[The problem]: Word for word, write the lines below out again, with no pictures.

[Start of Attachment]

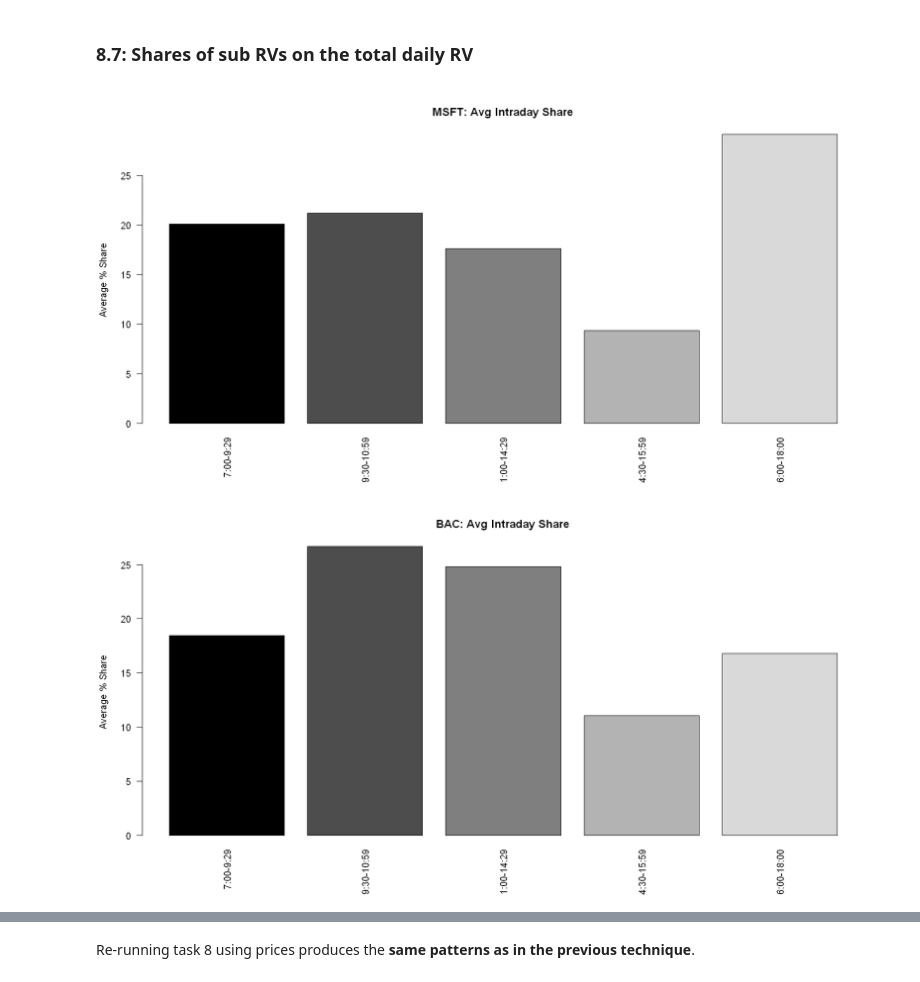
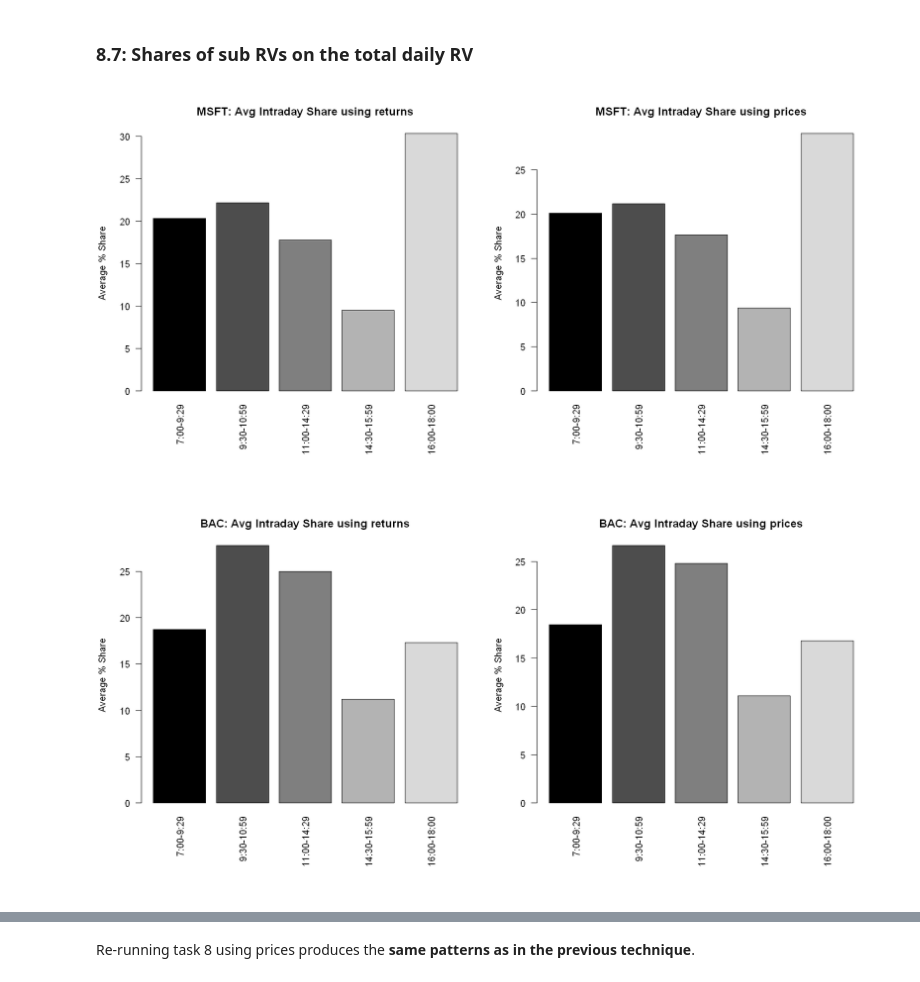
Before and after one commit to ahojdobryden/FiCox, a Jupyter notebook: HA3/HW3.ipynb, the cells around one changed output, grey strips where cells are left out. Drawn from its saved outputs; the diff is of its cells as text; code cells hidden in the pictures.

```diff
--- a/HA3/HW3.ipynb
+++ b/HA3/HW3.ipynb
@@ -650,23 +654,59 @@ Now, the differences seem not to be due to the number of digits R can pass. Whil
 # %% [markdown]
 ### 8.7: Shares of sub RVs on the total daily RV
 # %%
-# MSFT
+par(mfrow = c(1, 2))
+
+#  Plot 1: MSFT Percentage Share
+msft_pct <- (msft_combined[, 2:6] / as.numeric(msft_combined[, 1])) * 100
+msft_pct[is.na(msft_pct) | msft_pct == Inf] <- 0
+colnames(msft_pct) <- labels
+msft_avg_pct <- colMeans(msft_pct, na.rm = TRUE)
+
+# Set margins for the first plot to fit x-axis labels
+par(mar = c(8, 4, 4, 2))
+barplot(msft_avg_pct, col = plot_colors, las = 2, ylab = "Average % Share",
+        main = "MSFT: Avg Intraday Share using returns")
+
+#  Plot 2: using the prices
 msft_pct_pr <- (msft_combined_pr[, 2:6] / as.numeric(msft_combined_pr[, 1])) * 100
 msft_pct_pr[is.na(msft_pct_pr) | msft_pct_pr == Inf] <- 0
 colnames(msft_pct_pr) <- labels
 msft_avg_pct_pr <- colMeans(msft_pct_pr, na.rm = TRUE)
 
-barplot(msft_avg_pct_pr, col = plot_colors, las = 2, ylab = "Average % Share", main = "MSFT: Avg Intraday Share")
+# Set margins for the second plot
+par(mar = c(8, 4, 4, 2))
+barplot(msft_avg_pct_pr, col = plot_colors, las = 2, ylab = "Average % Share",
+        main = "MSFT: Avg Intraday Share using prices")
+
+par(mfrow = c(1, 1))
 # %% [output]
-[figure, old version]
+[figure, new version]
 # %%
-# BAC
+par(mfrow = c(1, 2))
+
+# Plot 1: BAC Percentage Share
+bac_pct <- (bac_combined[, 2:6] / as.numeric(bac_combined[, 1])) * 100
+bac_pct[is.na(bac_pct) | bac_pct == Inf] <- 0
+colnames(bac_pct) <- labels
+bac_avg_pct <- colMeans(bac_pct, na.rm = TRUE)
+
+# Set margins for the first plot to fit x-axis labels
+par(mar = c(8, 4, 4, 2))
+barplot(bac_avg_pct, col = plot_colors, las = 2, ylab = "Average % Share",
+        main = "BAC: Avg Intraday Share using returns")
+
+# Plot 2: using prices
 bac_pct_pr <- (bac_combined_pr[, 2:6] / as.numeric(bac_combined_pr[, 1])) * 100
 bac_pct_pr[is.na(bac_pct_pr) | bac_pct_pr == Inf] <- 0
 colnames(bac_pct_pr) <- labels
 bac_avg_pct_pr <- colMeans(bac_pct_pr, na.rm = TRUE)
 
-barplot(bac_avg_pct_pr, col = plot_colors, las = 2, ylab = "Average % Share", main = "BAC: Avg Intraday Share")
+# Set margins for the second plot
+par(mar = c(8, 4, 4, 2))
+barplot(bac_avg_pct_pr, col = plot_colors, las = 2, ylab = "Average % Share",
+        main = "BAC: Avg Intraday Share using prices")
+
+par(mfrow = c(1, 1))
 # %% [output]
-[figure, old version]
+[figure, new version]
 # %%
```
Also changed, not shown: parts of 11 cells of this notebook.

[End of Attachment]

[The completed task]:
Before and after one commit to ahojdobryden/FiCox, a Jupyter notebook: HA3/HW3.ipynb, the cells around one changed output, grey strips where cells are left out. Drawn from its saved outputs; the diff is of its cells as text; code cells hidden in the pictures.

```diff
--- a/HA3/HW3.ipynb
+++ b/HA3/HW3.ipynb
@@ -650,23 +654,59 @@ Now, the differences seem not to be due to the number of digits R can pass. Whil
 # %% [markdown]
 ### 8.7: Shares of sub RVs on the total daily RV
 # %%
-# MSFT
+par(mfrow = c(1, 2))
+
+#  Plot 1: MSFT Percentage Share
+msft_pct <- (msft_combined[, 2:6] / as.numeric(msft_combined[, 1])) * 100
+msft_pct[is.na(msft_pct) | msft_pct == Inf] <- 0
+colnames(msft_pct) <- labels
+msft_avg_pct <- colMeans(msft_pct, na.rm = TRUE)
+
+# Set margins for the first plot to fit x-axis labels
+par(mar = c(8, 4, 4, 2))
+barplot(msft_avg_pct, col = plot_colors, las = 2, ylab = "Average % Share",
+        main = "MSFT: Avg Intraday Share using returns")
+
+#  Plot 2: using the prices
 msft_pct_pr <- (msft_combined_pr[, 2:6] / as.numeric(msft_combined_pr[, 1])) * 100
 msft_pct_pr[is.na(msft_pct_pr) | msft_pct_pr == Inf] <- 0
 colnames(msft_pct_pr) <- labels
 msft_avg_pct_pr <- colMeans(msft_pct_pr, na.rm = TRUE)
 
-barplot(msft_avg_pct_pr, col = plot_colors, las = 2, ylab = "Average % Share", main = "MSFT: Avg Intraday Share")
+# Set margins for the second plot
+par(mar = c(8, 4, 4, 2))
+barplot(msft_avg_pct_pr, col = plot_colors, las = 2, ylab = "Average % Share",
+        main = "MSFT: Avg Intraday Share using prices")
+
+par(mfrow = c(1, 1))
 # %% [output]
-[figure, old version]
+[figure, new version]
 # %%
-# BAC
+par(mfrow = c(1, 2))
+
+# Plot 1: BAC Percentage Share
+bac_pct <- (bac_combined[, 2:6] / as.numeric(bac_combined[, 1])) * 100
+bac_pct[is.na(bac_pct) | bac_pct == Inf] <- 0
+colnames(bac_pct) <- labels
+bac_avg_pct <- colMeans(bac_pct, na.rm = TRUE)
+
+# Set margins for the first plot to fit x-axis labels
+par(mar = c(8, 4, 4, 2))
+barplot(bac_avg_pct, col = plot_colors, las = 2, ylab = "Average % Share",
+        main = "BAC: Avg Intraday Share using returns")
+
+# Plot 2: using prices
 bac_pct_pr <- (bac_combined_pr[, 2:6] / as.numeric(bac_combined_pr[, 1])) * 100
 bac_pct_pr[is.na(bac_pct_pr) | bac_pct_pr == Inf] <- 0
 colnames(bac_pct_pr) <- labels
 bac_avg_pct_pr <- colMeans(bac_pct_pr, na.rm = TRUE)
 
-barplot(bac_avg_pct_pr, col = plot_colors, las = 2, ylab = "Average % Share", main = "BAC: Avg Intraday Share")
+# Set margins for the second plot
+par(mar = c(8, 4, 4, 2))
+barplot(bac_avg_pct_pr, col = plot_colors, las = 2, ylab = "Average % Share",
+        main = "BAC: Avg Intraday Share using prices")
+
+par(mfrow = c(1, 1))
 # %% [output]
-[figure, old version]
+[figure, new version]
 # %%
```
Also changed, not shown: parts of 11 cells of this notebook.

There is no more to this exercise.